The implementation of the Turkmenistan-Afghanistan- Pakistan-India (TAPI) pipeline project could take decades given the security problems in transit countries, US expert on Central Asia Bruce Pannier believes.
“Conflict in Afghanistan shows no signs of abating, in fact fighting has been spreading through the country this year, including in areas along the border with Turkmenistan,” Pannier told Trend.
The situation is not much better in southern Pakistan’s Baluchistan region, which the pipeline is planned to go through, according to the expert.
“That is why I cannot see this project being realized anytime soon,” Pannier said.
Turkmen President Gurbanguly Berdimuhamedov signed a decree Nov. 7 ordering to design and construct the Turkmenistan-Afghanistan-Pakistan-India (TAPI) gas pipeline’s section that is to run through Turkmenistan.
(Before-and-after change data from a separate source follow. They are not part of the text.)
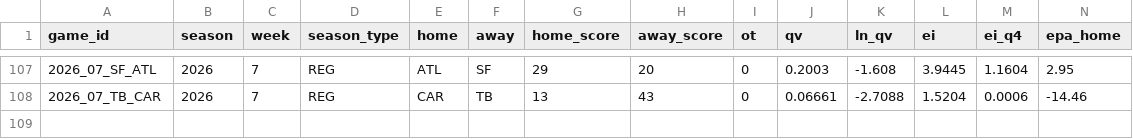
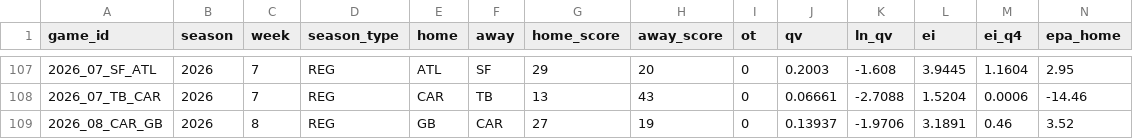
Before and after one commit to HighonFigures/nfl-contratti, a CSV file: watchability_nfl.csv, drawn as a sheet; only a part is shown, gaps mark what is left out; rows hold the shown columns only; the diff names each change by its address in the sheet, - before the commit and + after, or states it on an @@ line.

```diff
--- a/watchability_nfl.csv
+++ b/watchability_nfl.csv
+row 109: 2026_08_CAR_GB | 2026 | 8 | REG | GB | CAR | 27 | 19 | 0 | 0.13937 | -1.9706 | 3.1891 | 0.46 | 3.52
```
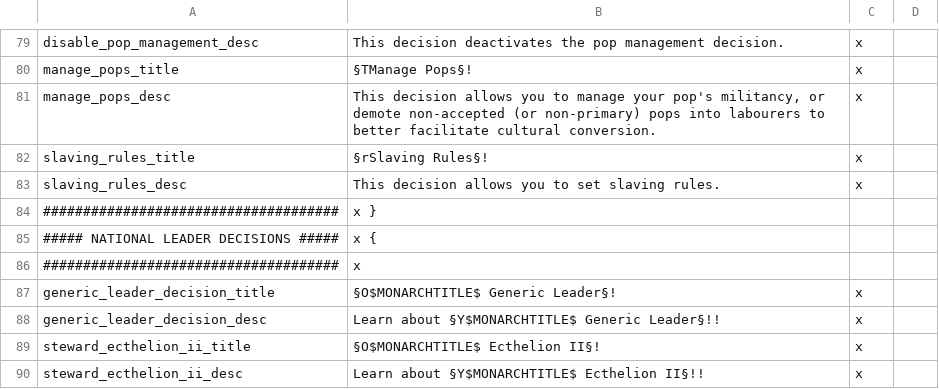
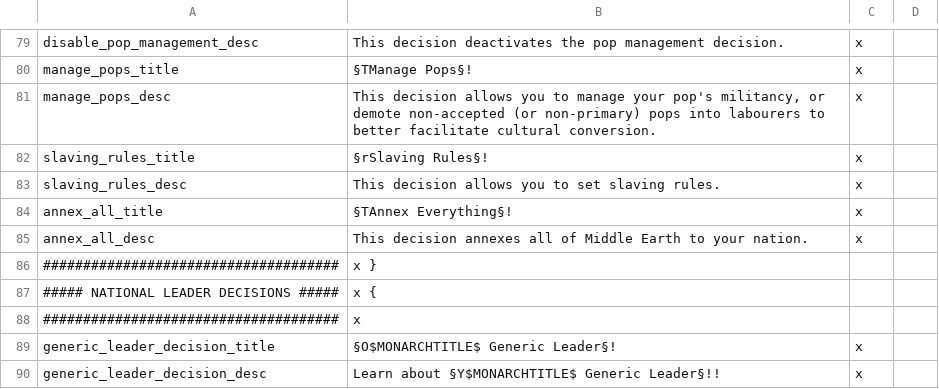
Before and after one commit to The-Third-Age/TTA-Victoria-2, a CSV file: localisation/decisions.csv, drawn as a sheet; only a part is shown, gaps mark what is left out; the shorter side is filled out with more unchanged rows; the diff names each change by its address in the sheet, - before the commit and + after, or states it on an @@ line.

Commit message:
annex_all decision

```diff
--- a/localisation/decisions.csv
+++ b/localisation/decisions.csv
+row 84: annex_all_title | §TAnnex Everything§! | x
+row 85: annex_all_desc | This decision annexes all of Middle Earth to your nation. | x
```
Also changed, not shown: 1 other file.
The document also stipulates to start TAPI’s construction in December 2015 and hand over facilities fully ready for commissioning in December 2018.
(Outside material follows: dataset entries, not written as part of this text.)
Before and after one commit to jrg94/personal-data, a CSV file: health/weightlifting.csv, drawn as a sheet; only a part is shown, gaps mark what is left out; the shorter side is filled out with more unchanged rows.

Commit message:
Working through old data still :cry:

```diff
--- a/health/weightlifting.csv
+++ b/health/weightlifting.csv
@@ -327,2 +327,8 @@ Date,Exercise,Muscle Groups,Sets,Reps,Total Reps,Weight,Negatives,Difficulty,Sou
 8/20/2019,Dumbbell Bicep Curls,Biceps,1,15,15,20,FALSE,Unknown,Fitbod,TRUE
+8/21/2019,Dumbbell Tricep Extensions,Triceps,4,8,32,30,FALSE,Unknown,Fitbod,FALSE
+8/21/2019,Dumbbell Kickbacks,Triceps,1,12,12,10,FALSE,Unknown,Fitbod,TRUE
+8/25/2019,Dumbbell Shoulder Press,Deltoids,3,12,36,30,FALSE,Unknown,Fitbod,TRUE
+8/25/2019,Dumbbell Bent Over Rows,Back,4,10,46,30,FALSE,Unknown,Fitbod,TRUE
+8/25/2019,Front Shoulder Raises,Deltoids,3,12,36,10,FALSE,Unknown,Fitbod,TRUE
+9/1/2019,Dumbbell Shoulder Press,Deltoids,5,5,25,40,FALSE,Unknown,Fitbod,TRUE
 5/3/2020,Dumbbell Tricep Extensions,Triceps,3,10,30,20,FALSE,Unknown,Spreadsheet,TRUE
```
“President Berdymukhammedov has been saying all year that construction would start before the end of this year so I am not surprised he has signed the order for work to begin,” Pannier said.
Solemn groundbreaking ceremony of TAPI gas pipeline will take place on December 13, 2015. Turkmen section of TAPI gas pipeline is expected to be built in 2 years.
“The pipeline eventually might even be laid as far as the border with Afghanistan but that is where it will end and it could be many years before the pipeline moves across the Afghan border toward Pakistan and India,” Pannier said.
Answering the question why Turkmenistan starts construction despite existing security problems in transit countries, Pannier said that there isn't much Turkmenistan can do.
“The Turkmen government has been speaking publicly about the need and success in diversifying gas exports for years so Ashgabat needs to show the people something is happening. And, if and when the day comes when a new customer appears, Turkmenistan will have at least completed its part of the infrastructure needed to transport the gas,” Pannier said.
It is planned that the total length of the TAPI pipeline will be 1,735 kilometers. Some 200 kilometers will pass through the territory of Turkmenistan, 735 kilometers - Afghanistan, 800 kilometers - Pakistan up to Fazilka settlement on the border with India. The annual capacity of the gas pipeline will be 33 billion cubic meters.The gas pipeline is to stretch from the largest Galkynysh gas field in Turkmenistan.
The estimated cost of the project will be up to $10 billion.
The basic document for the promotion of TAPI is the Ashgabat interstate agreement signed between the participating states in 2010 on starting the practical implementation of this project.
Turkmengaz State Concern, Afghan Gas Corporation, Pakistan’s "Inter State Gas Systems (Private) Limited" and Indian "GAIL (India) Limited" established TAPI Ltd. consortium in November 2014. It will be engaged in construction and subsequent operation of the TAPI gas pipeline. Turkmenistan’s Turkmengaz state concern was selected the consortium’s leader.
TAPI project has been discussed for over 10 years already. However, the project’s implementation was cancelled for several times due to the security problems in the transit countries.